Despite Maestas' consent, the evidence obtained from the resulting search might be excludable if the consent was obtained during an illegal detention. United States v. Turner, 928 F.2d 956, 957 (10th Cir.), cert. denied, --- U.S. ----, 112 S.Ct. 230, 116 L.Ed.2d 187 (1991). In this case, however, neither the decision to stop Maestas nor the questioning of Maestas on non-immigration topics rendered her detention illegal.
As to the legality of the stop, we have already held that there is no evidence that the decision to stop Maestas in particular at the fixed checkpoint was pretextual. Nor does Maestas contend that the checkpoint in general was pretextual or invalid. Therefore, the initial stop was not illegal and could not invalidate Maestas' consent.
Nor did Agent Maroney's questioning render the detention illegal.
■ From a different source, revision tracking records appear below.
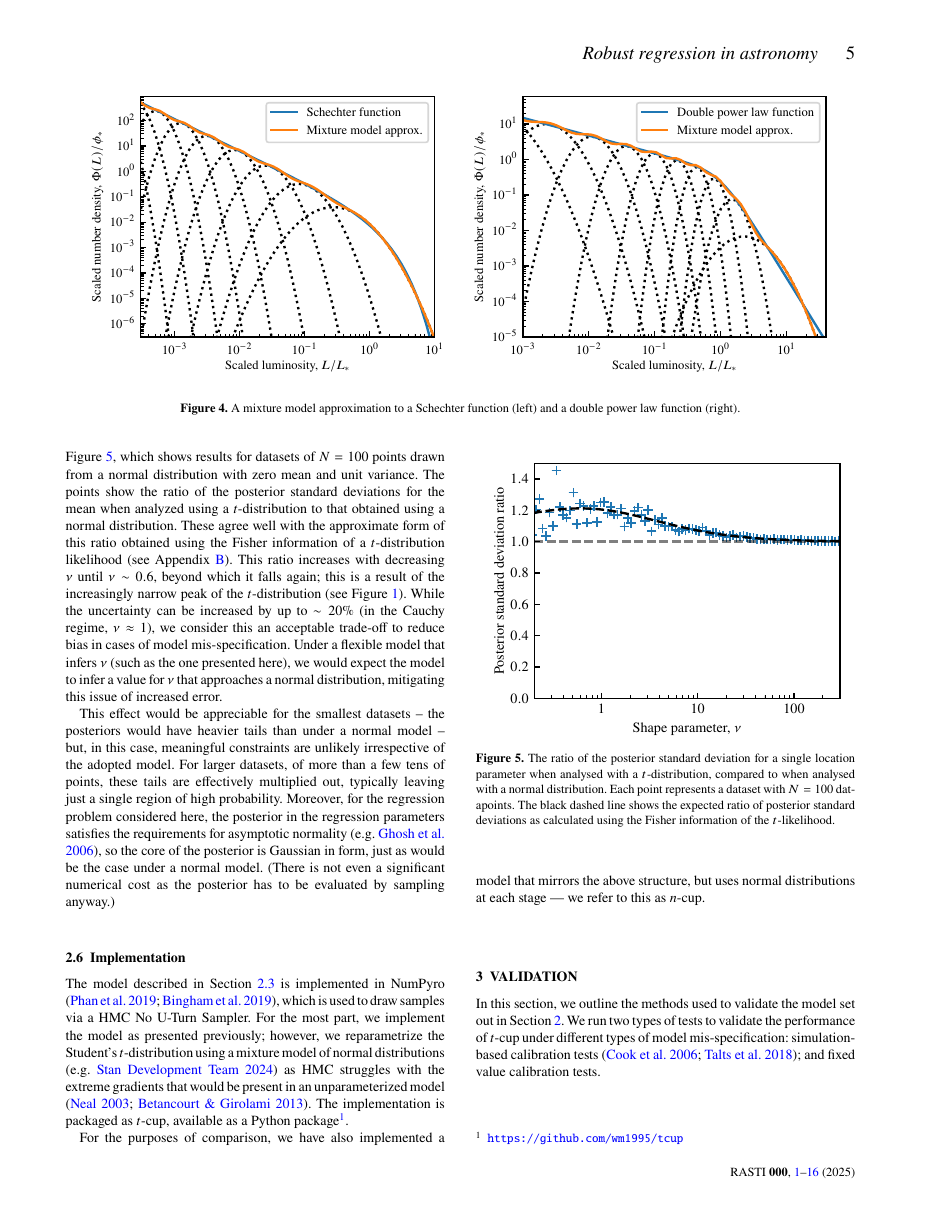
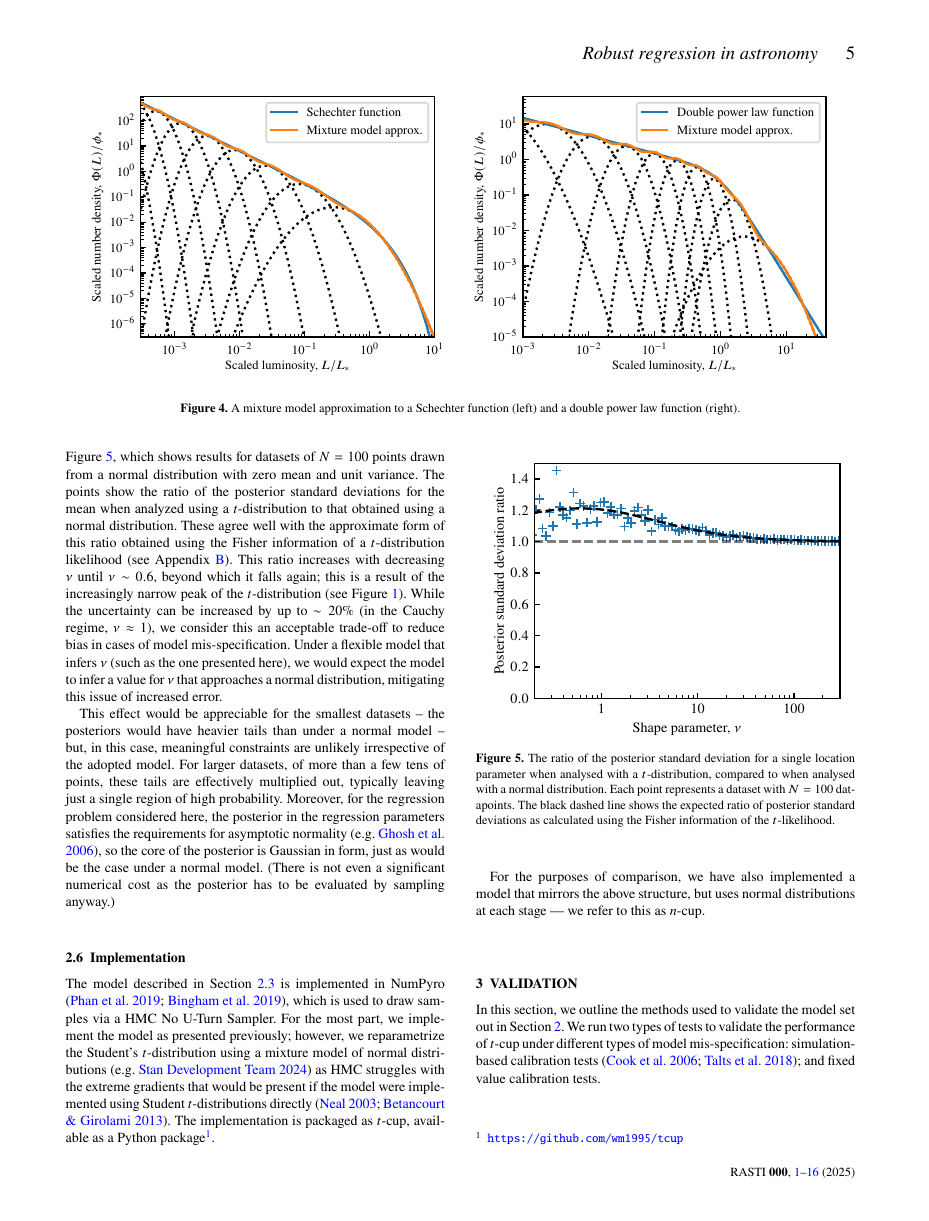
Before and after one commit to wm1995/tcup-paper, a LaTeX document (main.tex): page 5 of 16. Compiled offline with pdfLaTeX; a LaTeX package or settings file that is missing is left out.

Commit message:
Update wording in implementation section
Daniel flagged a slightly non-sensical sentence, which should now be
fixed.

```diff
--- a/main.tex
+++ b/main.tex
@@ -667,9 +667,9 @@ NumPyro \citep{NumPyro, Pyro}, which is used to draw samples via a HMC No U-Turn
 Sampler. For the most part, we implement the model as presented previously;
 however, we reparametrize the Student's $t$-distribution using a mixture model
 of normal distributions \citep[e.g.][]{Stan} as HMC struggles with the extreme
-gradients that would be present in an unparameterized model \citep{Neal:2003,
-Betancourt:2013}.  The implementation is packaged as $t$-cup, available as a
-Python package\footnotemark.
+gradients that would be present if the model were implemented using Student
+$t$-distributions directly \citep{Neal:2003, Betancourt:2013}.  The implementation
+is packaged as $t$-cup, available as a Python package\footnotemark.
 
 For the purposes of comparison, we have also implemented a model that mirrors
 the above structure, but uses normal distributions at each stage --- we refer to
```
In Guzman, we held that an officer making a traffic stop must have reasonable suspicion to question a motorist about matters other than those relating to the reason for which the stop was made. Guzman, 864 F.2d at 1518-19. However, Guzman does not preclude the types of questions Agent Maroney asked here.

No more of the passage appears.